Aszmara is just a dynamo! Her passion for dance and teaching really shines through. Her workshop focused on "Dynamic Staging to Enhance Stage Presence". She encouraged us to feel the music, then stopped us and said, "No, REALLY, feel the music." Her point, we weren't listening, we were just moving and throwing every technique we knew into our dance. And that was just the first 60 seconds of the song! She challenged us to slow down and feel the music and its changes. I learned so much and had a great time. She's got this raspy voice and huge personality on such a tiny frame. She's also a freakin’ incredible performer. Her zill technique is absolutely ridiculous! I personally gained so much from Jeniviva's "How to Give Great Face While Bellydancing". WOW! Also totally lovin' the name of her workshop! For several years I had the security of dancing with a troupe, but now that I'm on my own, I'm doing more solos. This has been a major transition for me and the method Jeniviva uses to prepare her choreographies has proven invaluable.

Lastly, Kaeshi Chai's "Body Love" had such a genuinely beautiful and honest message that I wish every person in the world could experience it. Kierra and Dixie of PURE joined her and presented during the workshop, as well. All of the exercises were focused on self love and acceptance. Too often we allow those things we don't like about ourselves to determine our self worth. Kaeshi, Dixie, and Kierra were promoting the message of loving yourself as you are in this current state. This is a great point because we're always saying, "When I lose 10 lbs, when my skin clears up, when I get my teeth fixed”… For some, the list NEVER ends. This workshop really resonated with me because World Belly Dance Alliance was started as a means to promote self love, sisterhood, and freedom to create without limits. I was moved to see how many dancers they touched during the workshop and I hope every person who attended their workshop always keep those positive thoughts with them rather than listening to the "noise" that often prohibits us from being free and confident.

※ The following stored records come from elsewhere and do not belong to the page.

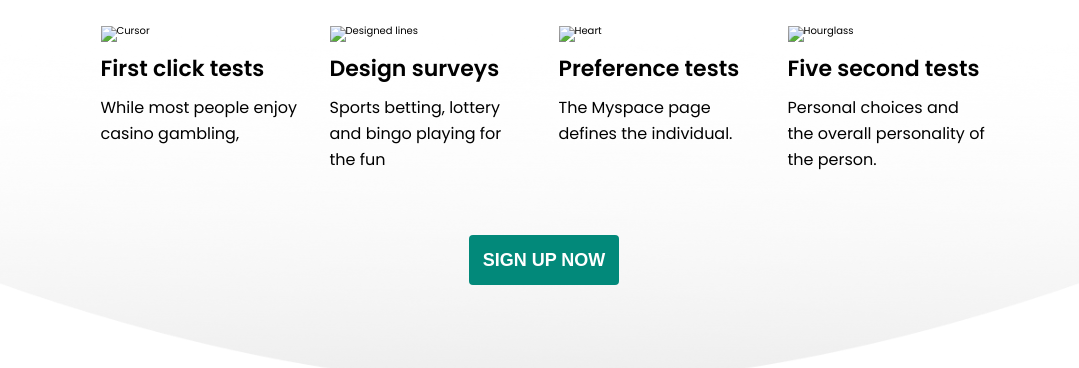
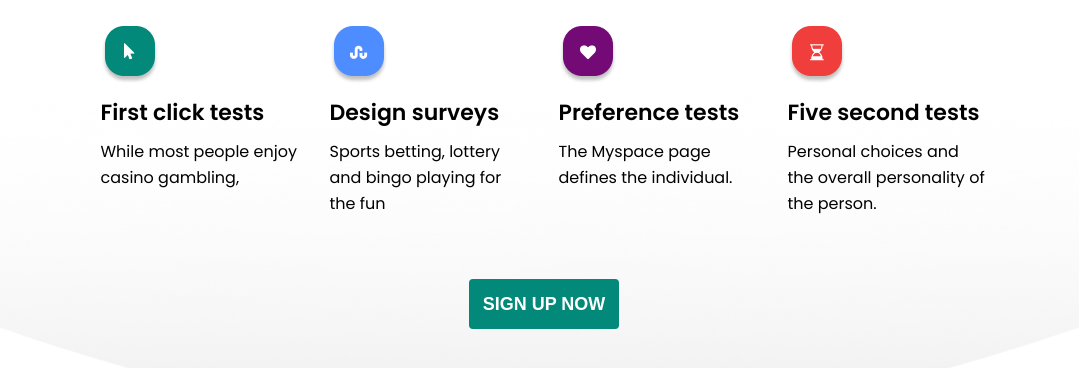
Before and after one commit to dehe14/Responsive-website, a plain HTML site: page index.html in a window 1280 px wide. Shown: the part 732-1100 px from the top of the page, without its empty margins (96-1175 px from the left). Drawn offline with Linux system fonts and the light colour scheme.

Commit message:
fixed a few errors

```diff
--- a/index.html
+++ b/index.html
@@ -89,25 +89,25 @@
 
             <div class="product_features">
                 <div class="product_feature_example">
-                    <div><img src="assets\icons\features_icon_1.png" alt="Cursor"></div>
+                    <div><img src="assets\features_icon_1.png" alt="Cursor"></div>
                     <h3>First click tests</h3>
                     <p>While most people enjoy casino gambling,</p>
                 </div>
 
                 <div class="product_feature_example">
-                    <div><img src="assets\icons\features_icon_2.png" alt="Designed lines"></div>
+                    <div><img src="assets\features_icon_2.png" alt="Designed lines"></div>
                     <h3>Design surveys</h3>
                     <p>Sports betting, lottery and bingo playing for the fun</p>
                 </div>
 
                 <div class="product_feature_example">
-                    <div><img src="assets\icons\features_icon_3.png" alt="Heart"></div>
+                    <div><img src="assets\features_icon_3.png" alt="Heart"></div>
                     <h3>Preference tests</h3>
                     <p>The Myspace page defines the individual.</p>
                 </div>
 
                 <div class="product_feature_example">
-                    <div><img src="assets\icons\features_icon_4.png" alt="Hourglass"></div>
+                    <div><img src="assets\features_icon_4.png" alt="Hourglass"></div>
                     <h3>Five second tests</h3>
                     <p>Personal choices and the overall personality of the person. </p>
                 </div>
```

I personally found the workshops to be more challenging than many of the other technique-focused workshops I've attended in the past. Make no mistake, I love the technique driven classes, but the workshops in NY forced me to allow myself to be vulnerable with a room full of women I hardly knew. It's not easy for me to share this kind of emotion; however, once I allowed myself to be in the moment, I learned so much that I'll apply to my dance studies as well as my life in general. The performances were nothing short of incredible. The dancers really shared themselves with us and we, the audience, felt their energy and passion. I met beautiful, gifted dancers from all over the world. It was truly a life changing experience and I thank all of those people in my life who have supported my artistic endeavors. I hope to one day give you all as much as you have shared with me. This includes my family, friends (both dancers and non-dancers), teachers, students, and even those strangers with whom I've had the privilege of sharing a smile or conversation for inspiring me.

I also thank Anasma and Ranya for organizing this event. They, along with so many others, worked tirelessly to bring their vision to the community.

With love,
Jenny “Noureen”